If a line in the material below has the string "stack", copy it out.

__Material for this exercise__

------------------------------------

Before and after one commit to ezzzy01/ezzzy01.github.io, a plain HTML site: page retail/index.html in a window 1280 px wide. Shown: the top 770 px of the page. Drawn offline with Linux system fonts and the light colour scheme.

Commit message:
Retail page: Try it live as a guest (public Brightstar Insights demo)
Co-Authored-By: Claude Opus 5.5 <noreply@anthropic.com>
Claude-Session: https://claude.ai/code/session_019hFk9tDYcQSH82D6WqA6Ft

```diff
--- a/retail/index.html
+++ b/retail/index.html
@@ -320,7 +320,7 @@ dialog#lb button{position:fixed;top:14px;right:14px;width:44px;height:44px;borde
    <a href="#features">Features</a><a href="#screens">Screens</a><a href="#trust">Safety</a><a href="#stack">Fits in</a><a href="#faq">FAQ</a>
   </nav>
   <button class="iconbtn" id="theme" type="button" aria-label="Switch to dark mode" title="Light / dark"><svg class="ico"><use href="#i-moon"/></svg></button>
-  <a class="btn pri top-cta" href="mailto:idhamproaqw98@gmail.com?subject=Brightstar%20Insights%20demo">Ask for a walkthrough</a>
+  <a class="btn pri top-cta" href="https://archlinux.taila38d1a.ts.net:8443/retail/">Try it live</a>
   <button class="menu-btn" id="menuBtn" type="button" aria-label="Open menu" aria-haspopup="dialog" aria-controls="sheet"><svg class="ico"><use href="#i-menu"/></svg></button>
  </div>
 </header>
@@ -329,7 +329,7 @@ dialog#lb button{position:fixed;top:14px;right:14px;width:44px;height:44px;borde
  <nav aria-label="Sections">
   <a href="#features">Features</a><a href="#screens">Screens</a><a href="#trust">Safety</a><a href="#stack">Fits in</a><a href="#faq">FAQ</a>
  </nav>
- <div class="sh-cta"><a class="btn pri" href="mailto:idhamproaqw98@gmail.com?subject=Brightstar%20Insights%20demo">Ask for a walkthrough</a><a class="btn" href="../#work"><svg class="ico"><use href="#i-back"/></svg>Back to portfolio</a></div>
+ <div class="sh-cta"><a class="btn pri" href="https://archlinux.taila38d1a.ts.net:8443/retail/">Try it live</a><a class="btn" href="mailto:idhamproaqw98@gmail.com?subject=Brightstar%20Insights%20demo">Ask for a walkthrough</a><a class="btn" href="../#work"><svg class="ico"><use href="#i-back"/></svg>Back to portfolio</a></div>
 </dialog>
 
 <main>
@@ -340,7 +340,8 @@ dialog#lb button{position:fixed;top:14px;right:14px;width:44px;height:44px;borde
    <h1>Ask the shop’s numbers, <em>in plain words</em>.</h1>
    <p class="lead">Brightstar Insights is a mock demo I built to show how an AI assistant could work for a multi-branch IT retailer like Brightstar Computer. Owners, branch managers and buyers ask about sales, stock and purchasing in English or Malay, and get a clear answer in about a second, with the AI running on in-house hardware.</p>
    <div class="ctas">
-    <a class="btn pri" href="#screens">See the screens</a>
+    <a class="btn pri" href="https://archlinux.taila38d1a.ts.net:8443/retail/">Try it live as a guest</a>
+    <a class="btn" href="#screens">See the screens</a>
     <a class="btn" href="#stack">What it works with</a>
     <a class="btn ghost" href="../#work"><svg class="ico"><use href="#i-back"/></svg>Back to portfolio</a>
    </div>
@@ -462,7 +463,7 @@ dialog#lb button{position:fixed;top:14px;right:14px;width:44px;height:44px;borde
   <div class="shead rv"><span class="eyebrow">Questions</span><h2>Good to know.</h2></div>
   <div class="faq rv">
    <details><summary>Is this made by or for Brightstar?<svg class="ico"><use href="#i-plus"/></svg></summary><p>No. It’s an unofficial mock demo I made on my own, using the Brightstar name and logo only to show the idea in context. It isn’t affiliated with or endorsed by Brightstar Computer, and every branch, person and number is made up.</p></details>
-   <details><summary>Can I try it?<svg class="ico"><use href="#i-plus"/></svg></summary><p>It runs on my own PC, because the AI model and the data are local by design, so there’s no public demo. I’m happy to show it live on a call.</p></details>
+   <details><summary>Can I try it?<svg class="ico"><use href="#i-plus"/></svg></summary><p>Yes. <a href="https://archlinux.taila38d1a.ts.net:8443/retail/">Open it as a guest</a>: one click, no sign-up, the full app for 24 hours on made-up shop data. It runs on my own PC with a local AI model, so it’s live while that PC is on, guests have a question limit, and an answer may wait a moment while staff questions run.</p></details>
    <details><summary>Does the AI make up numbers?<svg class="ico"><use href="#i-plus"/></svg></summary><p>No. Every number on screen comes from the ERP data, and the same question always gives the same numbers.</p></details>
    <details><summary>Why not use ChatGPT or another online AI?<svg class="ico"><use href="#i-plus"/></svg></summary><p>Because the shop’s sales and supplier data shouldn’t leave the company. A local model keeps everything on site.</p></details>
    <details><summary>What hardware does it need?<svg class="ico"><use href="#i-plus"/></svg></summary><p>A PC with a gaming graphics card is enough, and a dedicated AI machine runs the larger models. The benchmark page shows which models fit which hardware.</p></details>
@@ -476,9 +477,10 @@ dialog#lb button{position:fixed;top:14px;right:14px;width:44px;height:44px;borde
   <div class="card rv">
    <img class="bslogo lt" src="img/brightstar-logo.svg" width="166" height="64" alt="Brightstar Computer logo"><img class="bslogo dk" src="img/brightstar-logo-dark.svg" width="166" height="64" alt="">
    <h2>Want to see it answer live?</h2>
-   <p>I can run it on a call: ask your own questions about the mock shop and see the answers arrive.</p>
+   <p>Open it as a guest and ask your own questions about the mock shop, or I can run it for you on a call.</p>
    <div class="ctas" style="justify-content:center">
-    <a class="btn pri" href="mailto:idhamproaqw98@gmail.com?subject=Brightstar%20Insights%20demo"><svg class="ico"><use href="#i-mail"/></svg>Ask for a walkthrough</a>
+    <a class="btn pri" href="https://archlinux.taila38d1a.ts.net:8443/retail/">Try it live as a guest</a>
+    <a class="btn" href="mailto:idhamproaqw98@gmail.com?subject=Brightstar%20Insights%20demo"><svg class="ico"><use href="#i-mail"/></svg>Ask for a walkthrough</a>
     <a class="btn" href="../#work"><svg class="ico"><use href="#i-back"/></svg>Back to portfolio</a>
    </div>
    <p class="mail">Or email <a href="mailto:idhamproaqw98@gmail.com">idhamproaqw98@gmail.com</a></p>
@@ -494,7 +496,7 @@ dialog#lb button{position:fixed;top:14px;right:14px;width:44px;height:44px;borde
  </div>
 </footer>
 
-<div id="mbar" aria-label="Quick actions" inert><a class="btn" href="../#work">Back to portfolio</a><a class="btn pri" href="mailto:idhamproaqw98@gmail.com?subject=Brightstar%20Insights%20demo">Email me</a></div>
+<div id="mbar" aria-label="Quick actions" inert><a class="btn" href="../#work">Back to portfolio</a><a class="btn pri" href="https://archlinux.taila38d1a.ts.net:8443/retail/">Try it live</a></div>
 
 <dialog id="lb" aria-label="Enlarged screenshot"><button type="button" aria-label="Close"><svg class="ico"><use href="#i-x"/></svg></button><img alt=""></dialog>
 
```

------------------------------------

__Result of the task__
    <a href="#features">Features</a><a href="#screens">Screens</a><a href="#trust">Safety</a><a href="#stack">Fits in</a><a href="#faq">FAQ</a>
   <a href="#features">Features</a><a href="#screens">Screens</a><a href="#trust">Safety</a><a href="#stack">Fits in</a><a href="#faq">FAQ</a>
     <a class="btn" href="#stack">What it works with</a>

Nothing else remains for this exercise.